A Storyby Mattox Roesch
The same month my brother Wicho went to prison, I met Go-boy for the first time. He’d won a trip to Disneyland for his whole family after making a home movie and entering it in a contest for Native Alaskan high school students: What Are the Most Important Issues Facing Rural Villages in the Twenty-first Century? I remember because it was the first time I had ever thought about Alaska and all the cousins we had there. Go-boy brought the tape along and showed it to us. Mom was silent the whole time, just watching. After a while, she asked Go’s dad—her brother—When did they build those snow fences? What happened to General Store? Go narrated the ten-minute video and ended it by saying, Unalakleet, like most Alaskan villages and other Native communities, will be a gauge for America’s priorities in the twenty-first century.
My brother had already been locked up for almost a year, in and out of trial, so we were used to him being gone.

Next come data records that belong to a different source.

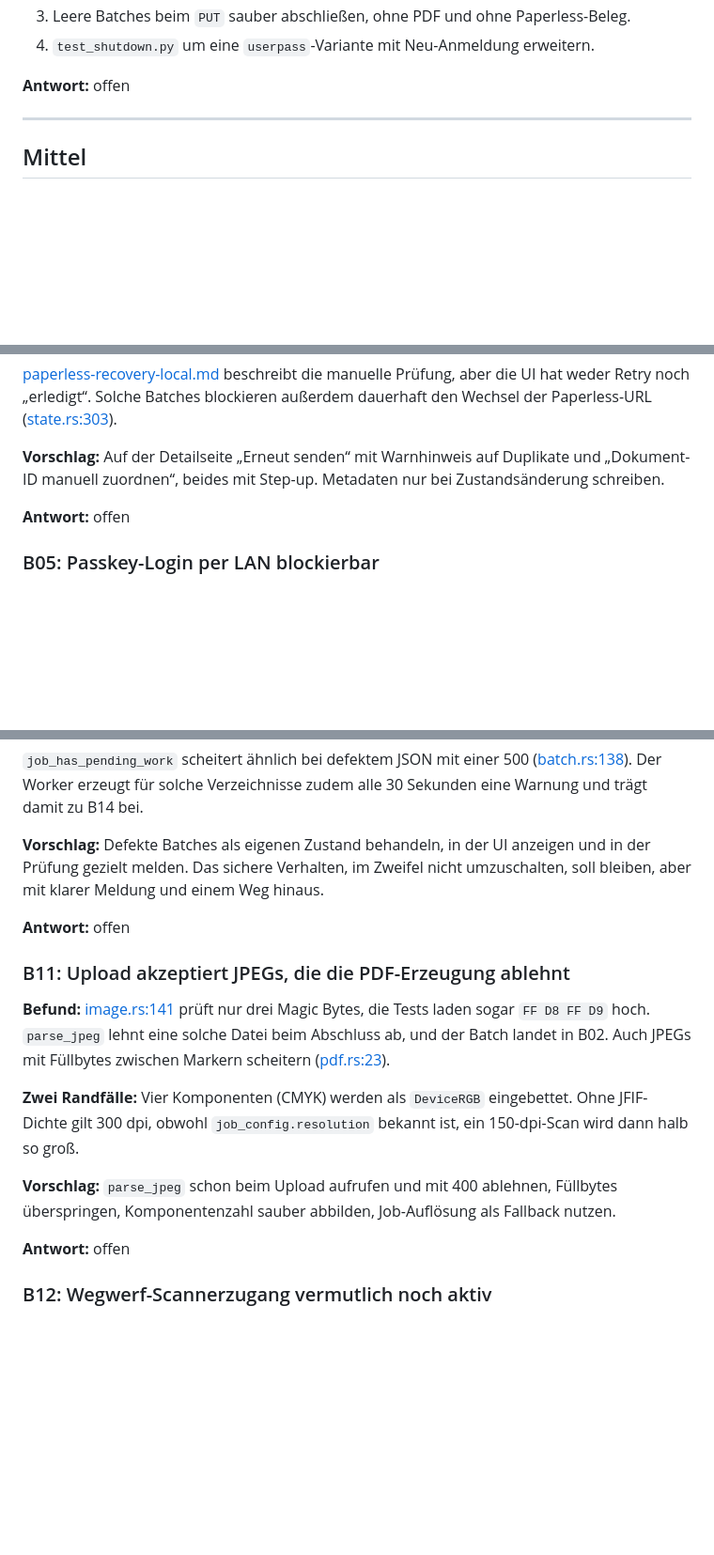
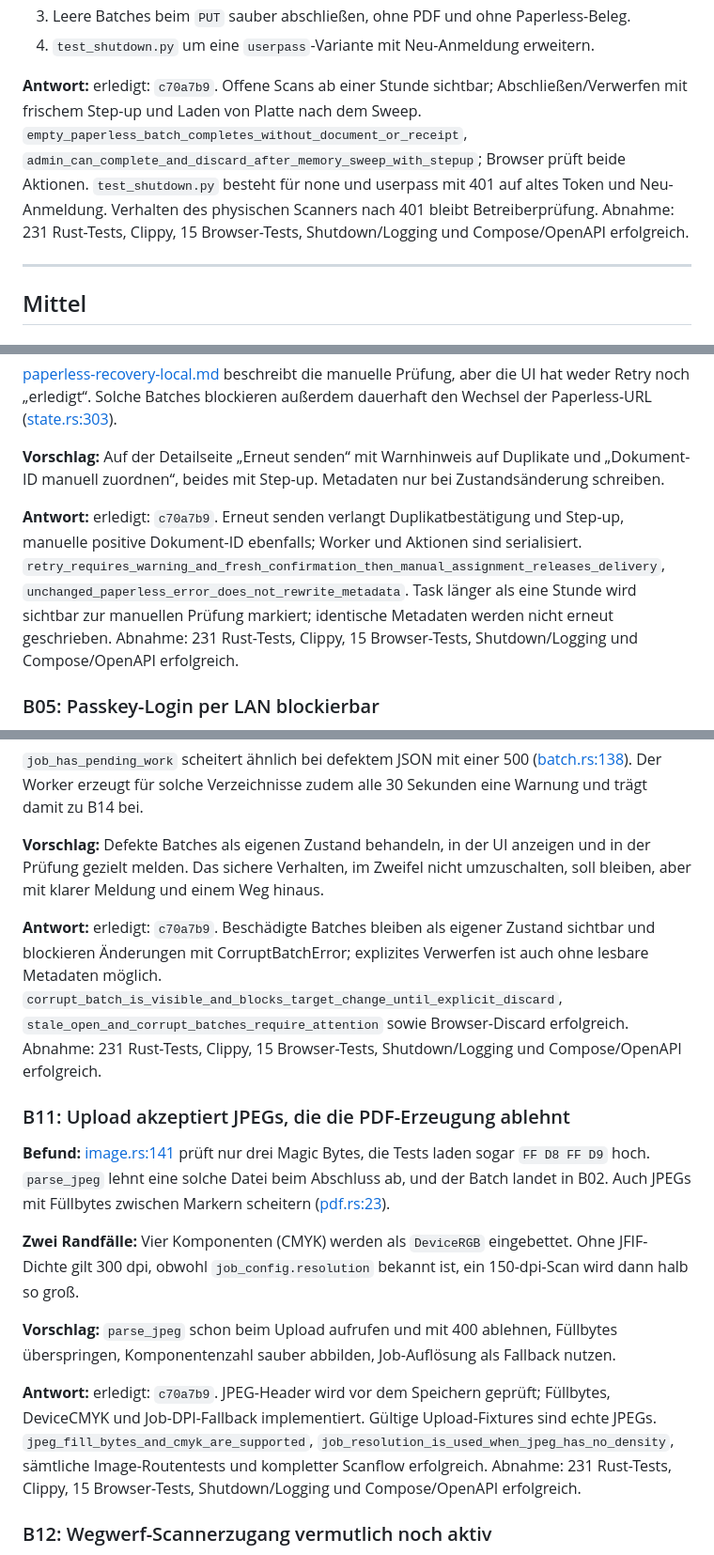
Before and after one commit to IngoMaindorfer/nx-boss-rs, a Markdown page: docs/review-2026-10-31.md, 3 parts joined by grey strips. Shown at 94% size. Rendered like a GitHub page; blank space fills up the shorter version.

Commit message:
docs: record scan and delivery recovery acceptance

```diff
--- a/docs/review-2026-10-31.md
+++ b/docs/review-2026-10-31.md
@@ -207,7 +207,7 @@ Mein Muster-Scan über untracked Dateien fand keine echten Tokens oder Hashes. D
 3. Leere Batches beim `PUT` sauber abschließen, ohne PDF und ohne Paperless-Beleg.
 4. `test_shutdown.py` um eine `userpass`-Variante mit Neu-Anmeldung erweitern.
 
-**Antwort:** offen
+**Antwort:** erledigt: `c70a7b9`. Offene Scans ab einer Stunde sichtbar; Abschließen/Verwerfen mit frischem Step-up und Laden von Platte nach dem Sweep. `empty_paperless_batch_completes_without_document_or_receipt`, `admin_can_complete_and_discard_after_memory_sweep_with_stepup`; Browser prüft beide Aktionen. `test_shutdown.py` besteht für none und userpass mit 401 auf altes Token und Neu-Anmeldung. Verhalten des physischen Scanners nach 401 bleibt Betreiberprüfung. Abnahme: 231 Rust-Tests, Clippy, 15 Browser-Tests, Shutdown/Logging und Compose/OpenAPI erfolgreich.
 
 ---
 
@@ -245,7 +245,7 @@ Mein Muster-Scan über untracked Dateien fand keine echten Tokens oder Hashes. D
 
 **Vorschlag:** Auf der Detailseite „Erneut senden“ mit Warnhinweis auf Duplikate und „Dokument-ID manuell zuordnen“, beides mit Step-up. Metadaten nur bei Zustandsänderung schreiben.
 
-**Antwort:** offen
+**Antwort:** erledigt: `c70a7b9`. Erneut senden verlangt Duplikatbestätigung und Step-up, manuelle positive Dokument-ID ebenfalls; Worker und Aktionen sind serialisiert. `retry_requires_warning_and_fresh_confirmation_then_manual_assignment_releases_delivery`, `unchanged_paperless_error_does_not_rewrite_metadata`. Task länger als eine Stunde wird sichtbar zur manuellen Prüfung markiert; identische Metadaten werden nicht erneut geschrieben. Abnahme: 231 Rust-Tests, Clippy, 15 Browser-Tests, Shutdown/Logging und Compose/OpenAPI erfolgreich.
 
 ### B05: Passkey-Login per LAN blockierbar
 
@@ -311,7 +311,7 @@ Konkrete Folge: `test_csrf_ui_mutation_with_hx_request_is_allowed` bestätigt ei
 
 **Vorschlag:** Defekte Batches als eigenen Zustand behandeln, in der UI anzeigen und in der Prüfung gezielt melden. Das sichere Verhalten, im Zweifel nicht umzuschalten, soll bleiben, aber mit klarer Meldung und einem Weg hinaus.
 
-**Antwort:** offen
+**Antwort:** erledigt: `c70a7b9`. Beschädigte Batches bleiben als eigener Zustand sichtbar und blockieren Änderungen mit CorruptBatchError; explizites Verwerfen ist auch ohne lesbare Metadaten möglich. `corrupt_batch_is_visible_and_blocks_target_change_until_explicit_discard`, `stale_open_and_corrupt_batches_require_attention` sowie Browser-Discard erfolgreich. Abnahme: 231 Rust-Tests, Clippy, 15 Browser-Tests, Shutdown/Logging und Compose/OpenAPI erfolgreich.
 
 ### B11: Upload akzeptiert JPEGs, die die PDF-Erzeugung ablehnt
 
@@ -321,7 +321,7 @@ Konkrete Folge: `test_csrf_ui_mutation_with_hx_request_is_allowed` bestätigt ei
 
 **Vorschlag:** `parse_jpeg` schon beim Upload aufrufen und mit 400 ablehnen, Füllbytes überspringen, Komponentenzahl sauber abbilden, Job-Auflösung als Fallback nutzen.
 
-**Antwort:** offen
+**Antwort:** erledigt: `c70a7b9`. JPEG-Header wird vor dem Speichern geprüft; Füllbytes, DeviceCMYK und Job-DPI-Fallback implementiert. Gültige Upload-Fixtures sind echte JPEGs. `jpeg_fill_bytes_and_cmyk_are_supported`, `job_resolution_is_used_when_jpeg_has_no_density`, sämtliche Image-Routentests und kompletter Scanflow erfolgreich. Abnahme: 231 Rust-Tests, Clippy, 15 Browser-Tests, Shutdown/Logging und Compose/OpenAPI erfolgreich.
 
 ### B12: Wegwerf-Scannerzugang vermutlich noch aktiv
 
```
Also changed, not shown: other parts of docs/review-2026-10-31.md (+1 -1 lines).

But it was that month, when Go-boy came to Disneyland, that Wicho was finally sentenced to life in prison, putting an end to months in limbo.